The map most commonly used to demonstrate this magnitude of lateral offset is the basal Oil Creek sand distribution map. The zero edge of the basal Oil Creek sand provides the necessary piercing point to judge lateral offset along the WVF. However, the published basal Oil Creek map depicts the present-day distribution of the sand which is the result of cumulative movements since the deposition of the basal Oil Creek sand. Individual orogenic episodes must be sorted to determine what contribution possible strike-slip movements have made toward the present-day basal Oil Creek sand distribution.
To unravel these various orogenic episodes a palinspastic restoration must be made. In such a sequential restoration, the last movement should be restored first or the known movements restored first to determine the unknown movements. In this presentation, the observable folds along the WVF have been "unfolded" and the known reverse faults have been restored to a pre-fault position. When this has been accomplished the partly restored basal Oil Creek sand map may be used to determine the amount of lateral offset on the WVF.

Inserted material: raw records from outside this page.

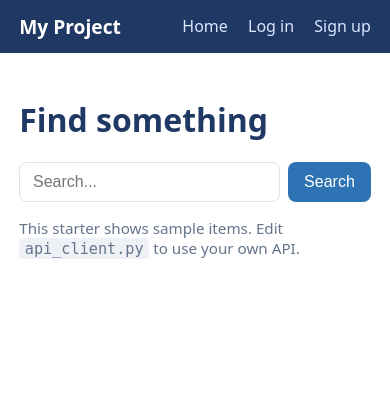
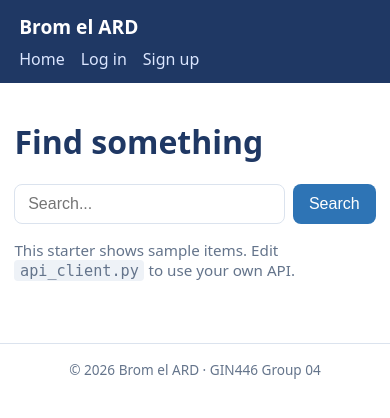
Before and after one commit to Domenico-Labaki/team-adr-project, a Flask app: page / in a window 390 px wide. Shown: the top 418 px of the page. Run offline with Flask 3, Linux system fonts and the light colour scheme; some libraries are stand-ins or nearby versions.

Commit message:
B07: rebrand base layout, add footer and responsive nav

```diff
--- a/static/style.css
+++ b/static/style.css
@@ -32,3 +32,16 @@ h1 { color:var(--navy); }
 .auth label { display:flex; flex-direction:column; font-weight:600; margin-top:.6rem; }
 .auth input { padding:.55rem .7rem; border:1px solid var(--line); border-radius:8px; font-size:1rem; }
 .auth button { margin-top:1rem; }
+
+/* ---------- Footer ---------- */
+.site-footer { text-align:center; padding:1rem 1.2rem; border-top:1px solid var(--line);
+               color:#64748b; font-size:.85rem; margin-top:2rem; }
+.site-footer p { margin:0; }
+
+/* ---------- Phones (600px wide or less) ---------- */
+@media (max-width: 600px) {
+  .nav { flex-direction:column; align-items:flex-start; }
+  .nav nav { display:flex; flex-wrap:wrap; gap:.4rem 1rem; }
+  .nav nav a, .nav .who { margin-left:0; }
+  .container { padding:1rem .9rem; }
+}
--- a/templates/base.html
+++ b/templates/base.html
@@ -3,13 +3,13 @@
 <head>
   <meta charset="utf-8">
   <meta name="viewport" content="width=device-width, initial-scale=1">
-  <title>{% block title %}My Project{% endblock %}</title>
+  <title>{% block title %}Brom el ARD{% endblock %}</title>
   <link rel="stylesheet" href="{{ url_for('static', filename='style.css') }}">
 </head>
 <body>
   <header class="nav">
-    <a class="brand" href="{{ url_for('home') }}">My Project</a>
-    <nav>
+    <a class="brand" href="{{ url_for('home') }}">Brom el ARD</a>
+    <nav aria-label="Main navigation">
       <a href="{{ url_for('home') }}">Home</a>
       {% if current_user %}
         <a href="{{ url_for('favorites') }}">My Favorites</a>
@@ -27,5 +27,6 @@
     {% endwith %}
     {% block content %}{% endblock %}
   </main>
+  <footer class="site-footer"><p>© 2026 Brom el ARD · GIN446 Group 04</p></footer>
 </body>
 </html>
```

The resulting restoration indicates that the commonly quoted figure of 40 mi (64 km) of lateral offset is too large. Surface and subsurface data demonstrate that the crustal shortening represented by folds and reverse faults alone can account for the present-day basal Oil Creek sand distribution and thus very little strike-slip movement is needed along the Washita Valley fault system.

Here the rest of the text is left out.